My affinity for this feature may seem a bit odd given the fact that Notepad has been around since Windows 1.0. But as simple as it sounds, the Open in Notepad feature saves me tons of time. The feature is important for two reasons. The first is discoverability. This oft-used command requires no menu digging, no typing, and no associations. The command is on the root-level menu for any and every file. Windows' native "Open With" is context sensitive and for some files, Notepad is not an option. The second reason is speed. On Vista, Windows' Open With command opens a second dialog box and requires multiple clicks of the mouse to get some files opened in Notepad. While its true that it's fairly easy to add Notepad to the "Send to" context menu option, I've found that "Send to" can be a bit sluggish on slower machines (particularly when the option contains a lot of items) and involves two clicks and a "hover fly out" which can get cumbersome when I'm working rapidly.
Selecting folder on any folder will produce a tree view of the directories under that folder and show you how much disk space the files in that folder are using [see Image 2]. The tool will list the number of files in the folder, the total number of subfolders in that folder, the size of the largest file, the cluster size used by the file system for the files in that folder, and how much disk space is being wasted by using that cluster size. All this information is helpful when tryign to determine where your bulky files are located and where you might need to focus when doing general disk cleaning and file removal. The tool is fast, informative, and helpful.

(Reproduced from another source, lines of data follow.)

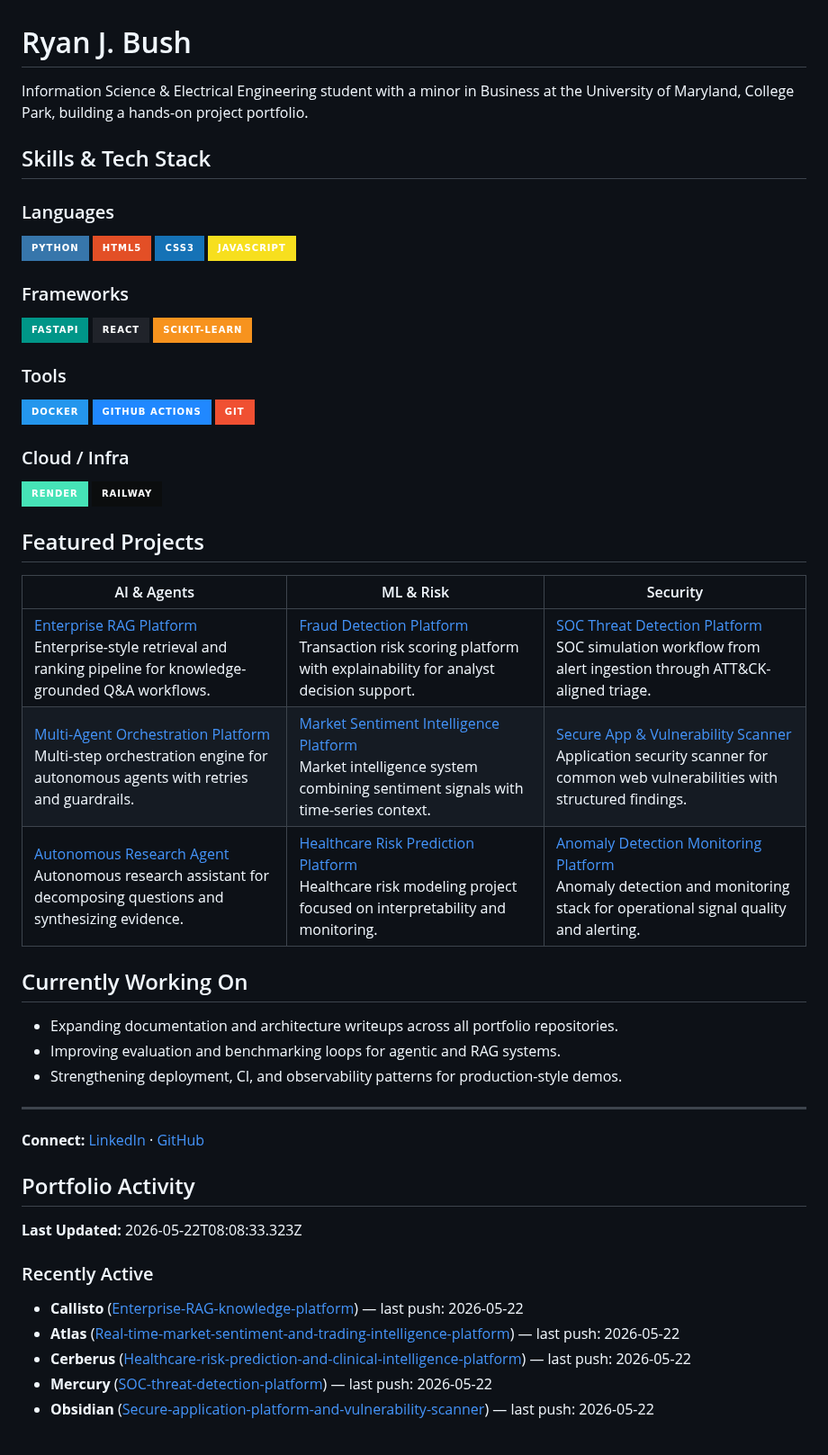
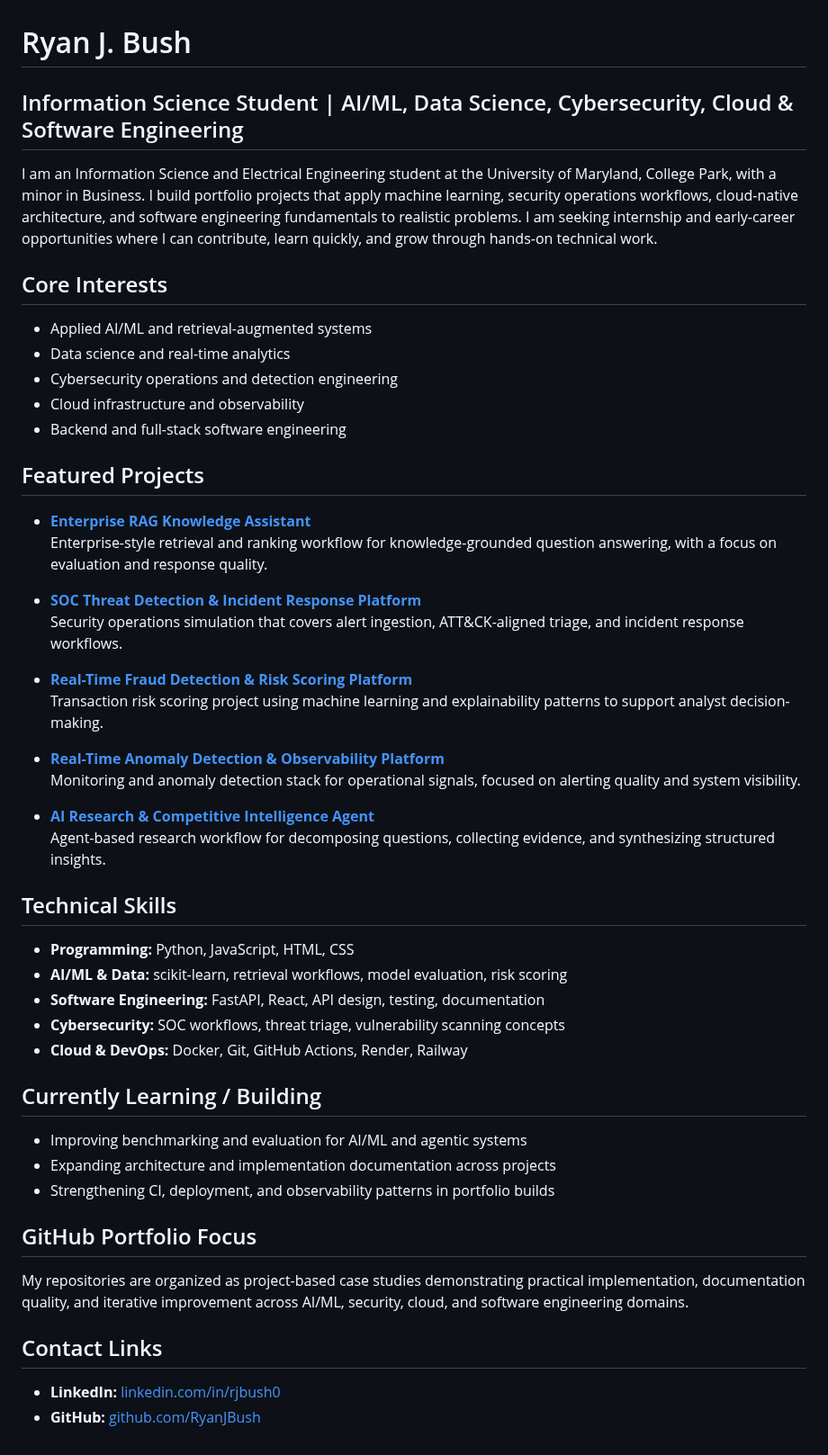
Before and after one commit to RyanJBush/RyanJBush, a Markdown page: README.md, the part around the change. Shown at 90% size. Rendered like a GitHub page; badges without logos.

Commit message:
Revise profile README for recruiter-ready student positioning

```diff
--- a/README.md
+++ b/README.md
@@ -1,57 +1,53 @@
 # Ryan J. Bush
 
-Information Science & Electrical Engineering student with a minor in Business at the University of Maryland, College Park, building a hands-on project portfolio.
+## Information Science Student | AI/ML, Data Science, Cybersecurity, Cloud & Software Engineering
 
-## Skills & Tech Stack
+I am an Information Science and Electrical Engineering student at the University of Maryland, College Park, with a minor in Business. I build portfolio projects that apply machine learning, security operations workflows, cloud-native architecture, and software engineering fundamentals to realistic problems. I am seeking internship and early-career opportunities where I can contribute, learn quickly, and grow through hands-on technical work.
 
-### Languages
-![Python](https://img.shields.io/badge/Python-3776AB?style=for-the-badge&logo=python&logoColor=white)
-![HTML5](https://img.shields.io/badge/HTML5-E34F26?style=for-the-badge&logo=html5&logoColor=white)
-![CSS3](https://img.shields.io/badge/CSS3-1572B6?style=for-the-badge&logo=css3&logoColor=white)
-![JavaScript](https://img.shields.io/badge/JavaScript-F7DF1E?style=for-the-badge&logo=javascript&logoColor=black)
+## Core Interests
 
-### Frameworks
-![FastAPI](https://img.shields.io/badge/FastAPI-009688?style=for-the-badge&logo=fastapi&logoColor=white)
-![React](https://img.shields.io/badge/React-20232A?style=for-the-badge&logo=react&logoColor=61DAFB)
-![scikit-learn](https://img.shields.io/badge/scikit--learn-F7931E?style=for-the-badge&logo=scikitlearn&logoColor=white)
-
-### Tools
-![Docker](https://img.shields.io/badge/Docker-2496ED?style=for-the-badge&logo=docker&logoColor=white)
-![GitHub Actions](https://img.shields.io/badge/GitHub_Actions-2088FF?style=for-the-badge&logo=githubactions&logoColor=white)
-![Git](https://img.shields.io/badge/Git-F05032?style=for-the-badge&logo=git&logoColor=white)
-
-### Cloud / Infra
-![Render](https://img.shields.io/badge/Render-46E3B7?style=for-the-badge&logo=render&logoColor=1A1A1A)
-![Railway](https://img.shields.io/badge/Railway-0B0D0E?style=for-the-badge&logo=railway&logoColor=white)
+- Applied AI/ML and retrieval-augmented systems
+- Data science and real-time analytics
+- Cybersecurity operations and detection engineering
+- Cloud infrastructure and observability
+- Backend and full-stack software engineering
 
 ## Featured Projects
 
-| AI & Agents | ML & Risk | Security |
-|---|---|---|
-| [Enterprise RAG Platform](https://github.com/RyanJBush/Enterprise-RAG-knowledge-platform)<br>Enterprise-style retrieval and ranking pipeline for knowledge-grounded Q&A workflows. | [Fraud Detection Platform](https://github.com/RyanJBush/Real-time-fraud-detection-platform)<br>Transaction risk scoring platform with explainability for analyst decision support. | [SOC Threat Detection Platform](https://github.com/RyanJBush/SOC-threat-detection-platform)<br>SOC simulation workflow from alert ingestion through ATT&CK-aligned triage. |
-| [Multi-Agent Orchestration Platform](https://github.com/RyanJBush/Multi-agent-workflow-orchestration-platform)<br>Multi-step orchestration engine for autonomous agents with retries and guardrails. | [Market Sentiment Intelligence Platform](https://github.com/RyanJBush/Real-time-market-sentiment-and-trading-intelligence-platform)<br>Market intelligence system combining sentiment signals with time-series context. | [Secure App & Vulnerability Scanner](https://github.com/RyanJBush/Secure-application-platform-and-vulnerability-scanner)<br>Application security scanner for common web vulnerabilities with structured findings. |
-| [Autonomous Research Agent](https://github.com/RyanJBush/Autonomous-research-and-intelligence-agent)<br>Autonomous research assistant for decomposing questions and synthesizing evidence. | [Healthcare Risk Prediction Platform](https://github.com/RyanJBush/Healthcare-risk-prediction-and-clinical-intelligence-platform)<br>Healthcare risk modeling project focused on interpretability and monitoring. | [Anomaly Detection Monitoring Platform](https://github.com/RyanJBush/Real-time-anomaly-detection-and-monitoring-platform)<br>Anomaly detection and monitoring stack for operational signal quality and alerting. |
+- **[Enterprise RAG Knowledge Assistant](https://github.com/RyanJBush/Enterprise-RAG-knowledge-platform)**
+  Enterprise-style retrieval and ranking workflow for knowledge-grounded question answering, with a focus on evaluation and response quality.
 
-## Currently Working On
+- **[SOC Threat Detection & Incident Response Platform](https://github.com/RyanJBush/SOC-threat-detection-platform)**
+  Security operations simulation that covers alert ingestion, ATT&CK-aligned triage, and incident response workflows.
 
-- Expanding documentation and architecture writeups across all portfolio repositories.
-- Improving evaluation and benchmarking loops for agentic and RAG systems.
-- Strengthening deployment, CI, and observability patterns for production-style demos.
+- **[Real-Time Fraud Detection & Risk Scoring Platform](https://github.com/RyanJBush/Real-time-fraud-detection-platform)**
+  Transaction risk scoring project using machine learning and explainability patterns to support analyst decision-making.
 
----
+- **[Real-Time Anomaly Detection & Observability Platform](https://github.com/RyanJBush/Real-time-anomaly-detection-and-monitoring-platform)**
+  Monitoring and anomaly detection stack for operational signals, focused on alerting quality and system visibility.
 
-**Connect:** [LinkedIn](https://www.linkedin.com/in/rjbush0/) · [GitHub](https://github.com/RyanJBush)
+- **[AI Research & Competitive Intelligence Agent](https://github.com/RyanJBush/Autonomous-research-and-intelligence-agent)**
+  Agent-based research workflow for decomposing questions, collecting evidence, and synthesizing structured insights.
 
-## Portfolio Activity
+## Technical Skills
 
-**Last Updated:** 2026-05-22T08:08:33.323Z
+- **Programming:** Python, JavaScript, HTML, CSS
+- **AI/ML & Data:** scikit-learn, retrieval workflows, model evaluation, risk scoring
+- **Software Engineering:** FastAPI, React, API design, testing, documentation
+- **Cybersecurity:** SOC workflows, threat triage, vulnerability scanning concepts
+- **Cloud & DevOps:** Docker, Git, GitHub Actions, Render, Railway
 
-### Recently Active
-- **Callisto** ([Enterprise-RAG-knowledge-platform](https://github.com/RyanJBush/Enterprise-RAG-knowledge-platform)) — last push: 2026-05-22
-- **Atlas** ([Real-time-market-sentiment-and-trading-intelligence-platform](https://github.com/RyanJBush/Real-time-market-sentiment-and-trading-intelligence-platform)) — last push: 2026-05-22
-- **Cerberus** ([Healthcare-risk-prediction-and-clinical-intelligence-platform](https://github.com/RyanJBush/Healthcare-risk-prediction-and-clinical-intelligence-platform)) — last push: 2026-05-22
-- **Mercury** ([SOC-threat-detection-platform](https://github.com/RyanJBush/SOC-threat-detection-platform)) — last push: 2026-05-22
-- **Obsidian** ([Secure-application-platform-and-vulnerability-scanner](https://github.com/RyanJBush/Secure-application-platform-and-vulnerability-scanner)) — last push: 2026-05-22
+## Currently Learning / Building
 
-<!-- README_ACTIVITY:START -->
-<!-- README_ACTIVITY:END -->
+- Improving benchmarking and evaluation for AI/ML and agentic systems
+- Expanding architecture and implementation documentation across projects
+- Strengthening CI, deployment, and observability patterns in portfolio builds
+
+## GitHub Portfolio Focus
+
+My repositories are organized as project-based case studies demonstrating practical implementation, documentation quality, and iterative improvement across AI/ML, security, cloud, and software engineering domains.
+
+## Contact Links
+
+- **LinkedIn:** [linkedin.com/in/rjbush0](https://www.linkedin.com/in/rjbush0/)
+- **GitHub:** [github.com/RyanJBush](https://github.com/RyanJBush)
```
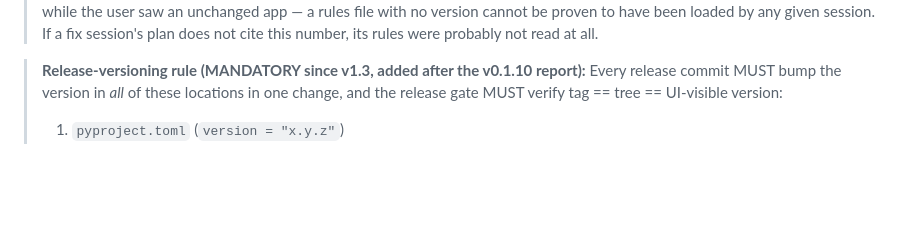
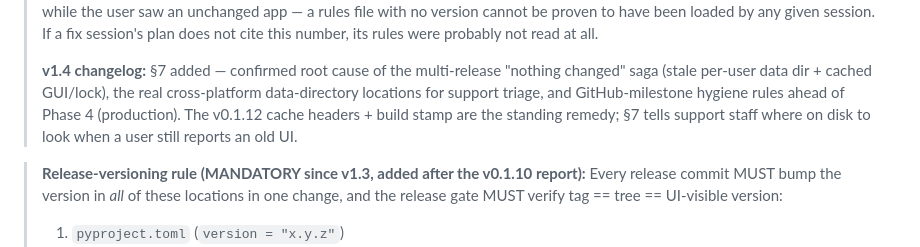
Before and after one commit to Esrevorter/Prism, a Markdown page: docs/internal/rules.md, the part around one of its changes. GitHub-like rendering; blank space fills up the shorter version.

```diff
--- a/docs/internal/rules.md
+++ b/docs/internal/rules.md
@@ -4,6 +4,12 @@
 > v0.1.6–v0.1.10 kept shipping "fixed" claims while the user saw an unchanged app — a rules
 > file with no version cannot be proven to have been loaded by any given session. If a fix
 > session's plan does not cite this number, its rules were probably not read at all.
+>
+> **v1.4 changelog:** §7 added — confirmed root cause of the multi-release "nothing changed"
+> saga (stale per-user data dir + cached GUI/lock), the real cross-platform data-directory
+> locations for support triage, and GitHub-milestone hygiene rules ahead of Phase 4
+> (production). The v0.1.12 cache headers + build stamp are the standing remedy; §7 tells
+> support staff where on disk to look when a user still reports an old UI.
 
 > **Release-versioning rule (MANDATORY since v1.3, added after the v0.1.10 report):**
 > Every release commit MUST bump the version in *all* of these locations in one change,
```
Also changed, not shown: other parts of docs/internal/rules.md (+45 -1 lines).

These are just four of the many tools availalable in ShellToys (the ShellToys web site lists 51 "extensions" included in the package). Other items like the file shredder, the file splitter, delete on reboot, and the encrypt/decrypt file extensions would, I expect, be attractive to many home office users. Here is the complete list of extensions listed by CFi. You can get more information on each one at the ShellToys web site.Add To Send ToAdd To TemplatesArchive ContentsBatch RenameBrowse MediaCascade On Start MenuChange Date & TimeChange ExtensionChoose ProgramCommand Prompt Convert Audio FilesConvert ImagesCopy/Move To FolderCopy PathCreate Virtual DriveDelete On RebootDuplicate FileEncrypt/Decrypt FileExplore RootedExtended Delete Extended Search & Replace Find FolderFolder ColorFolder ContentsFolder SizeGo To FolderImage SizeJunction Point TargetMask By TypeMD5/CRC32Media InfoNew Folder Here New From TemplateOpen In NotepadPlay Media AlbumPortfolioPreviewPrint Folder ListingRecent Files Run With ParametersSelect By TypeSet AttributesShortcut Target Shred FileShut DownSplit FileSynchronize FolderUp One LevelView IconsZip FilesZip Folder
- slide 4 of 6
Performance and StabilityRating
In general each tool in the ShellToys suite runs well. The menus are as responsive as any native menu in Vista and the tools are snappy. As I mentioned elsewhere in this review, ShellToys really does function as an extension to the OS and it's easy to forget that ShellToys is an extension rather than a native part of the operating system itself.
I have run into some problems. The Portfolio Manager has crashed consistently on one machine I use and I had a problem where upgrading the systems BIOS invalidated my ShellToys license. I also had an issue where the ShellToys DLL would crash on reboot--a situation that just seemed to go away (I believe it was related to another software package I had installed). Thankfully, crashes don't bring down the entire application or the OS. When the Portfolio viewer crashes, I can still add items to the Portfolio and the other ShellToys extensions appear to work without any problems.
- slide 5 of 6
While the time difference between the western United States and eastern England did cause a bit of a communications delay, the support I received was prompt, courteous, and helpful. I had two situations related to a computer rebuild I did that required an email to support. The support person emailed back within one day in both instances and solved my problem without hassle and usually within a single day. In my opinion, the affectivness of asyncrhonous product support should be a significant consideration when evaluating software.